#### ABOUT THIS TASK
Scan the data below for the string "fonts". Copy every line where it appears.

#### Before-and-after page screenshots
########

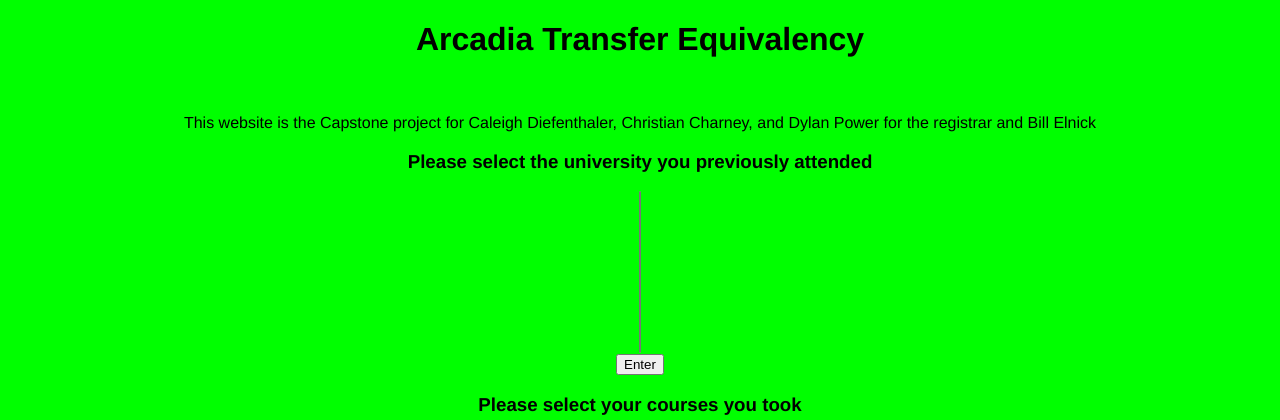
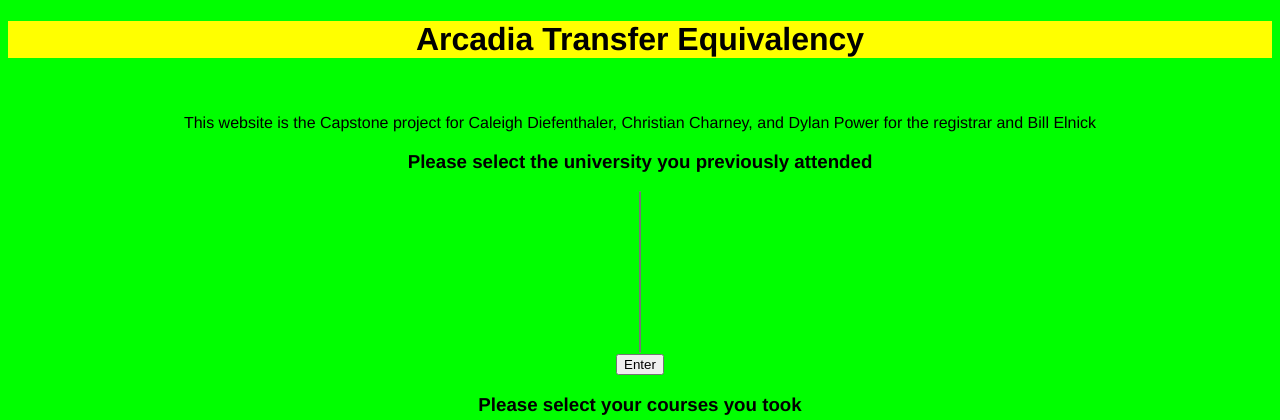
Before and after one commit to caleigh324/Capstone, a PHP site: page /code.php in a window 1280 px wide. Shown: the top 420 px of the page. Run offline with PHP 8.4, Linux system fonts and the light colour scheme; data that the repository does not hold is empty.

Commit message:
Add files via upload

```diff
--- a/style.css
+++ b/style.css
@@ -3,3 +3,6 @@
   text-align: center;
   background-color: lime;
 }
+h1{
+	background-color:yellow;
+}
```
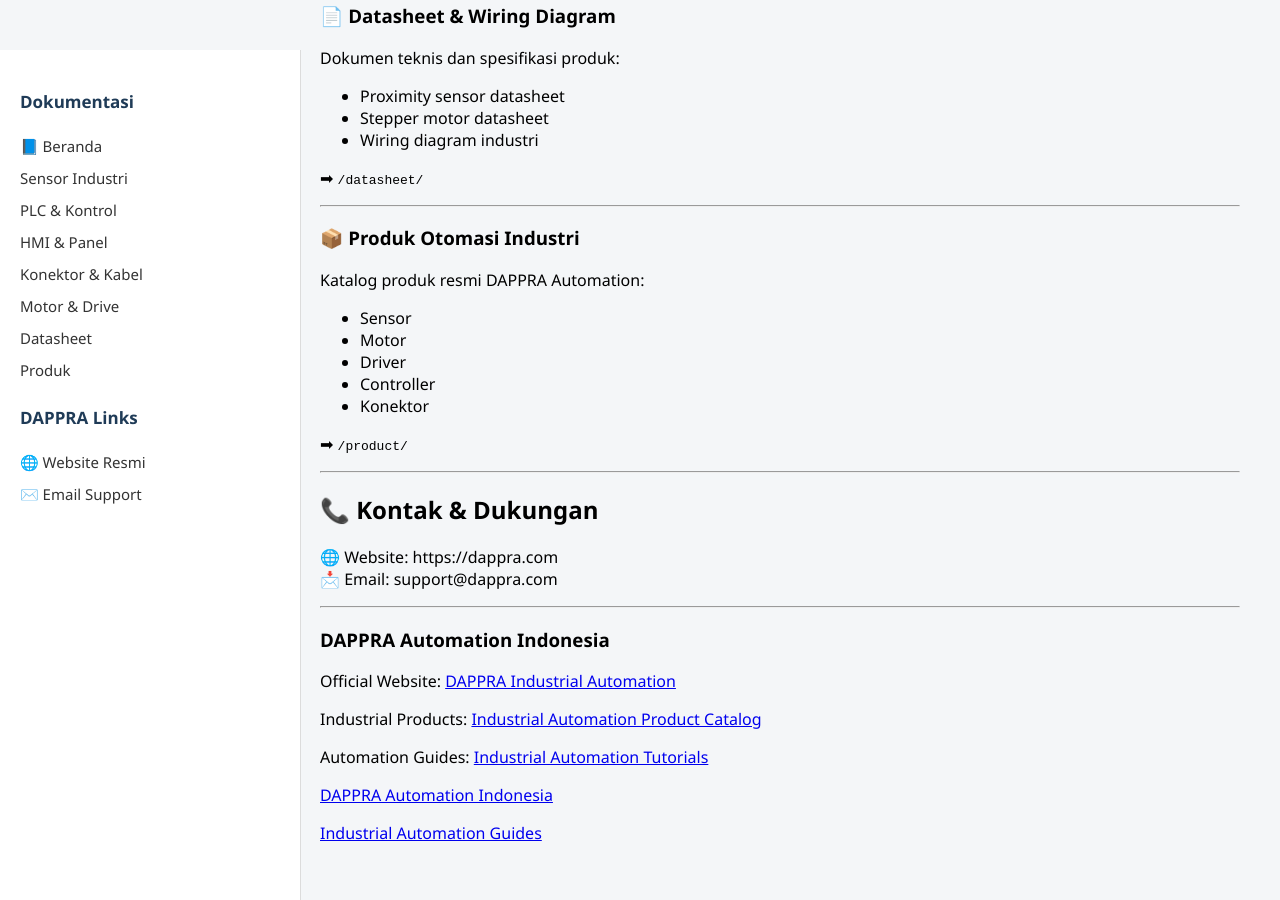
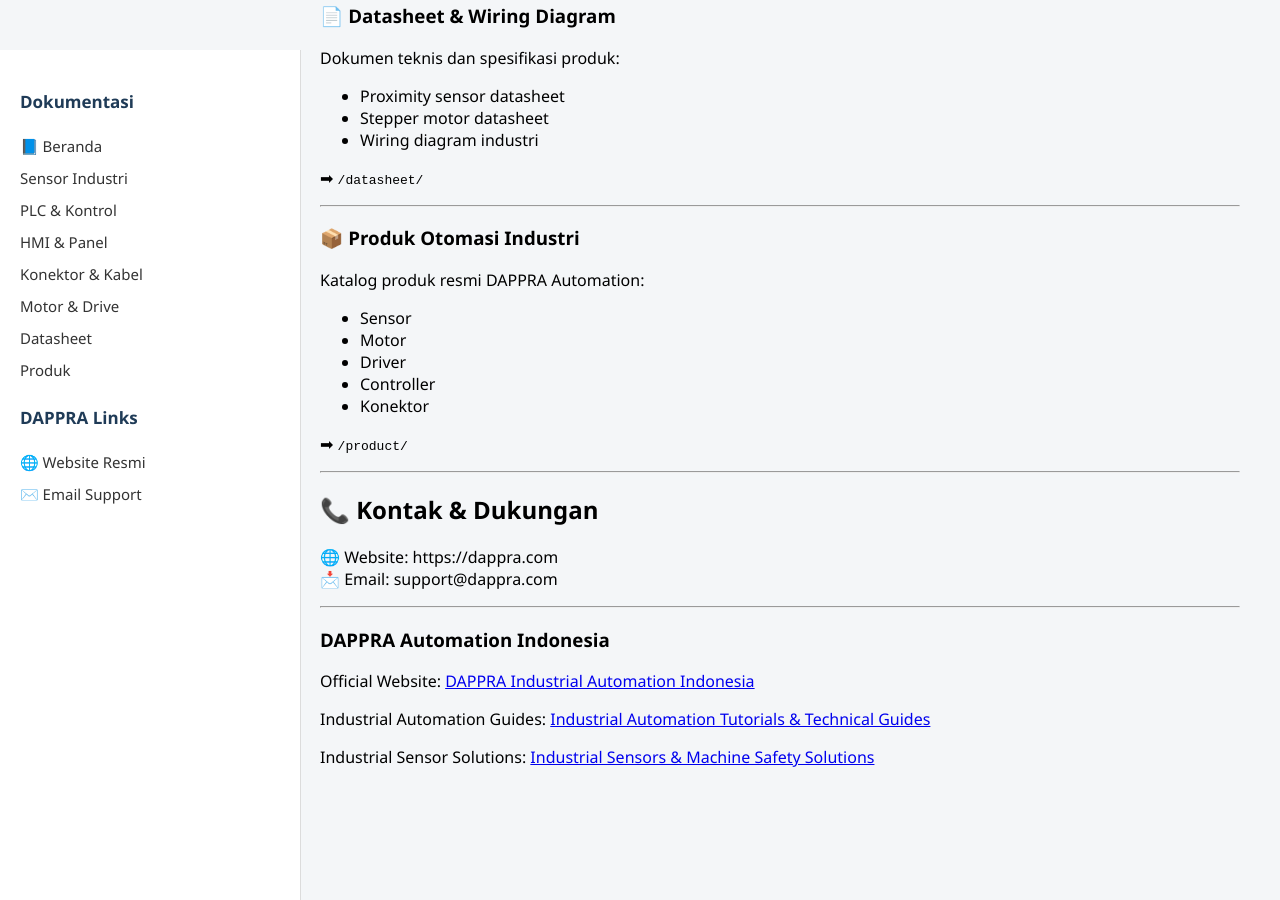
Before and after one commit to dappra-automation/industrial-automation-guides, a Jekyll site: the page built from docs/index.md, in a window 1280 px wide and 900 px high, scrolled down 1516 px. Built offline with Jekyll 4.4.1, drawn with Linux system fonts in a browser that asks for light colours; after the commit the page ends 2340 px from its top, so only the background shows below that.

Commit message:
Update index.md

```diff
--- a/docs/index.md
+++ b/docs/index.md
@@ -99,28 +99,20 @@ Katalog produk resmi DAPPRA Automation:
 <p>
 Official Website:
 <a href="https://dappra.com" target="_blank">
-DAPPRA Industrial Automation
+DAPPRA Industrial Automation Indonesia
 </a>
 </p>
 
 <p>
-Industrial Products:
-<a href="https://dappra.com/shop/" target="_blank">
-Industrial Automation Product Catalog
+Industrial Automation Guides:
+<a href="https://dappra.com/category/automation/" target="_blank">
+Industrial Automation Tutorials & Technical Guides
 </a>
 </p>
 
 <p>
-Automation Guides:
-<a href="https://dappra.com/category/automation/" target="_blank">
-Industrial Automation Tutorials
+Industrial Sensor Solutions:
+<a href="https://dappra.com/product-category/sensor/" target="_blank">
+Industrial Sensors & Machine Safety Solutions
 </a>
 </p>
-<a href="https://dappra.com">
-DAPPRA Automation Indonesia
-</a>
-
-<a href="https://dappra.com/category/automation/">
-Industrial Automation Guides
-</a>
-<!-- force rebuild -->
```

########

#### SOLUTION TO THIS TASK
Before and after one commit to caleigh324/Capstone, a PHP site: page /code.php in a window 1280 px wide. Shown: the top 420 px of the page. Run offline with PHP 8.4, Linux system fonts and the light colour scheme; data that the repository does not hold is empty.
Before and after one commit to dappra-automation/industrial-automation-guides, a Jekyll site: the page built from docs/index.md, in a window 1280 px wide and 900 px high, scrolled down 1516 px. Built offline with Jekyll 4.4.1, drawn with Linux system fonts in a browser that asks for light colours; after the commit the page ends 2340 px from its top, so only the background shows below that.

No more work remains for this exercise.